EXERCISE BRIEF: Please reproduce every record exactly as written, leaving out the pictures.

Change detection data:
== Segment start ==

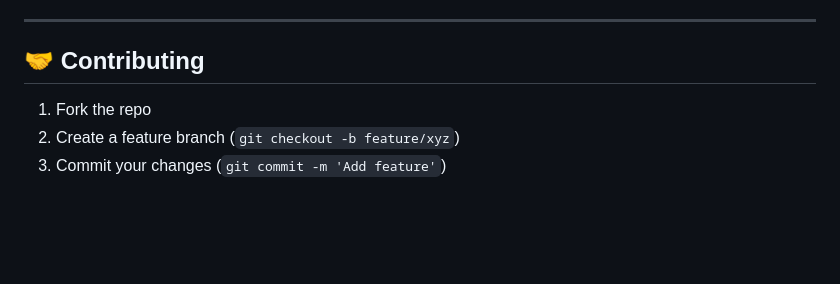
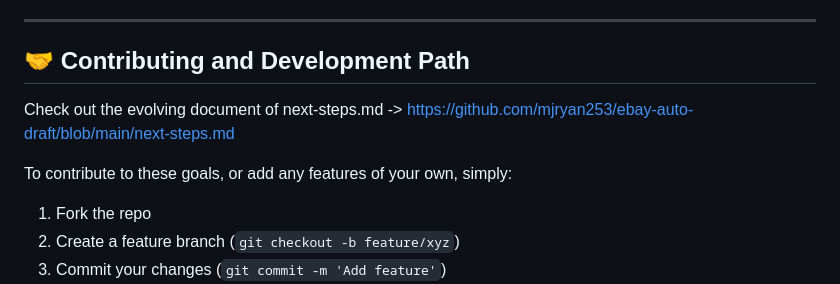
Before and after one commit to mjryan253/ebay-auto-draft, a Markdown page: README.md, the part around the change. Rendered like a GitHub page; blank space fills up the shorter version.

Commit message:
next steps in readme

```diff
--- a/README.md
+++ b/README.md
@@ -137,7 +137,10 @@ EBAY_MARKETPLACE_ID=EBAY_US
 
 ---
 
-## 🤝 Contributing
+## 🤝 Contributing and Development Path
+Check out the evolving document of next-steps.md -> https://github.com/mjryan253/ebay-auto-draft/blob/main/next-steps.md
+
+To contribute to these goals, or add any features of your own, simply:
 
 1. Fork the repo
 2. Create a feature branch (`git checkout -b feature/xyz`)
```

== Segment end ==

RESPONSE AREA:
Before and after one commit to mjryan253/ebay-auto-draft, a Markdown page: README.md, the part around the change. Rendered like a GitHub page; blank space fills up the shorter version.

Commit message:
next steps in readme

```diff
--- a/README.md
+++ b/README.md
@@ -137,7 +137,10 @@ EBAY_MARKETPLACE_ID=EBAY_US
 
 ---
 
-## 🤝 Contributing
+## 🤝 Contributing and Development Path
+Check out the evolving document of next-steps.md -> https://github.com/mjryan253/ebay-auto-draft/blob/main/next-steps.md
+
+To contribute to these goals, or add any features of your own, simply:
 
 1. Fork the repo
 2. Create a feature branch (`git checkout -b feature/xyz`)
```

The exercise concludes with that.